Taking the listing below line by line, tally those that contain the string "Colors". Give the total alone.

INPUT RECORDS: Begin

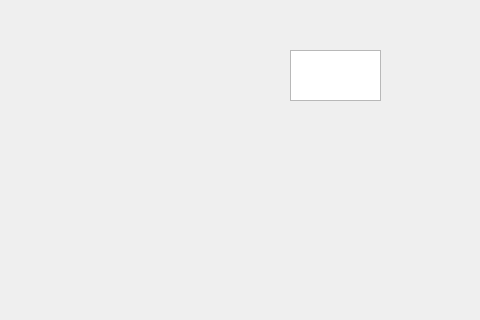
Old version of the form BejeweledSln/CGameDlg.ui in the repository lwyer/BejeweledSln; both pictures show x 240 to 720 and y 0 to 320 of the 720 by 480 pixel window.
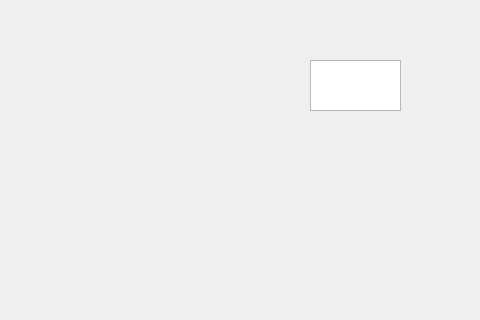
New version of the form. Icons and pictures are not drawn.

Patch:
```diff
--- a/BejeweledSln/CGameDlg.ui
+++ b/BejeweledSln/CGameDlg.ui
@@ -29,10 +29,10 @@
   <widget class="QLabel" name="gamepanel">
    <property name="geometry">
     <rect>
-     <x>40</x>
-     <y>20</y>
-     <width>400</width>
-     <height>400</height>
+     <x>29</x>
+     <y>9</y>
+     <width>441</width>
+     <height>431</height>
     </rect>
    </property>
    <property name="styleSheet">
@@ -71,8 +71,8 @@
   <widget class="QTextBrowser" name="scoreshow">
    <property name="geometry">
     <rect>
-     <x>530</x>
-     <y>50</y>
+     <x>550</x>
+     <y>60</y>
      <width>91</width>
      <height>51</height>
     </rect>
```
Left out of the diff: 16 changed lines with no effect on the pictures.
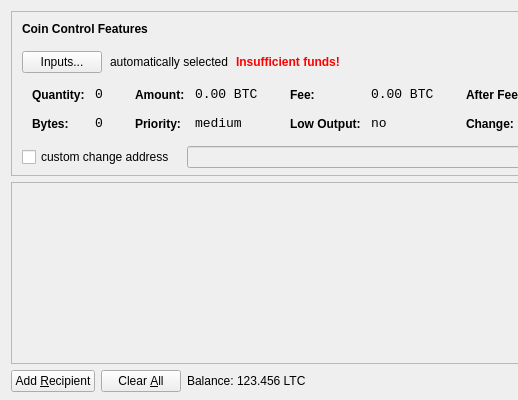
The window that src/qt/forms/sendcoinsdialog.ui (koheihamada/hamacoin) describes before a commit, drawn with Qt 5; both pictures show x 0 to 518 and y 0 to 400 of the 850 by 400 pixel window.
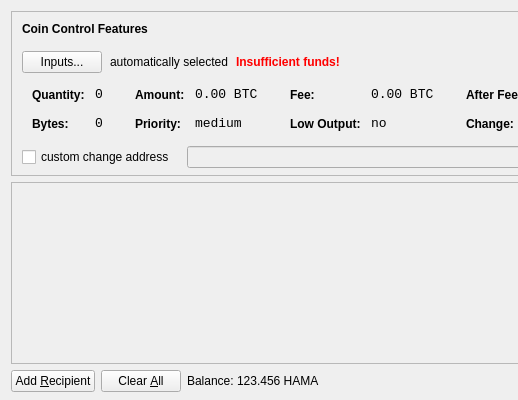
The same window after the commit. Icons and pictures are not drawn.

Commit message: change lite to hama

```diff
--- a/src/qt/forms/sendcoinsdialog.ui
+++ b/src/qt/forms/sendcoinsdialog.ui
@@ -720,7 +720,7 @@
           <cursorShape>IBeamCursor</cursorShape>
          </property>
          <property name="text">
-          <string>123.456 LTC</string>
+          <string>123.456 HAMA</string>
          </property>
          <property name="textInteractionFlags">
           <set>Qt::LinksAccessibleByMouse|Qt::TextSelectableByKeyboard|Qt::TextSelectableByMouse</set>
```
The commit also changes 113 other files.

INPUT RECORDS: End
INPUT RECORDS: Begin

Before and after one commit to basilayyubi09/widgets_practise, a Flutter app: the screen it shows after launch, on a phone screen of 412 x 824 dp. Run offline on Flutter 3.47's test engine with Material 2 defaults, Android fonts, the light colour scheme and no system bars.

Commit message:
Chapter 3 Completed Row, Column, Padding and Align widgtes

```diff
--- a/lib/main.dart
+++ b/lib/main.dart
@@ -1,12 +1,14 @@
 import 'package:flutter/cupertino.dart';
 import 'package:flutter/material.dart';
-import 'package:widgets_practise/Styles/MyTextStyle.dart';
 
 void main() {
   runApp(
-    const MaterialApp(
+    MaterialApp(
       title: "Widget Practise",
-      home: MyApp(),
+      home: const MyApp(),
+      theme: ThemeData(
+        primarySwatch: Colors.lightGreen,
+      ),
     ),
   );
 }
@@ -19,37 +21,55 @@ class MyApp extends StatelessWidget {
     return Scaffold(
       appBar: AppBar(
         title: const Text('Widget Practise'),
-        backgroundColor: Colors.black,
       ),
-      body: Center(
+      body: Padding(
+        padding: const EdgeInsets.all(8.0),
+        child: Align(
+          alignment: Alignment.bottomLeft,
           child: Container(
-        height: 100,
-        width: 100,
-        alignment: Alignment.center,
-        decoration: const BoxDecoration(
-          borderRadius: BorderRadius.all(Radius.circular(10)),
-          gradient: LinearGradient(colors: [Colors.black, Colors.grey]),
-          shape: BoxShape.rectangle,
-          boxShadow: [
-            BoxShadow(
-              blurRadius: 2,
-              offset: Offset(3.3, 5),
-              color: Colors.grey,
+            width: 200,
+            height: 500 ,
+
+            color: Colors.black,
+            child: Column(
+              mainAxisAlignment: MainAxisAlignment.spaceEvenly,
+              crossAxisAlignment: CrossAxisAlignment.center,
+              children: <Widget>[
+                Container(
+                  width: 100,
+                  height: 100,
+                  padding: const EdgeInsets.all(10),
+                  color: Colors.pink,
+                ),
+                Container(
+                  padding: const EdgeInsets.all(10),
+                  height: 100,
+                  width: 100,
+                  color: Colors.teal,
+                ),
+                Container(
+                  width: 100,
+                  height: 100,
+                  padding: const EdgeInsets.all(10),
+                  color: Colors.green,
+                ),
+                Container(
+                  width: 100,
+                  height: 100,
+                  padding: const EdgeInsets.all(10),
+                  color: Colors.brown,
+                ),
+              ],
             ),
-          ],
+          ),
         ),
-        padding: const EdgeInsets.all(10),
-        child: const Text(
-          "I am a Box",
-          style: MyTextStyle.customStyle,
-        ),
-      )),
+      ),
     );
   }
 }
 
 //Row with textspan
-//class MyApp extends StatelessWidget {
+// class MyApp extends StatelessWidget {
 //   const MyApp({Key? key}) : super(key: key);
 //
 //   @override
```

INPUT RECORDS: End

## PROBLEM SOLUTION:
9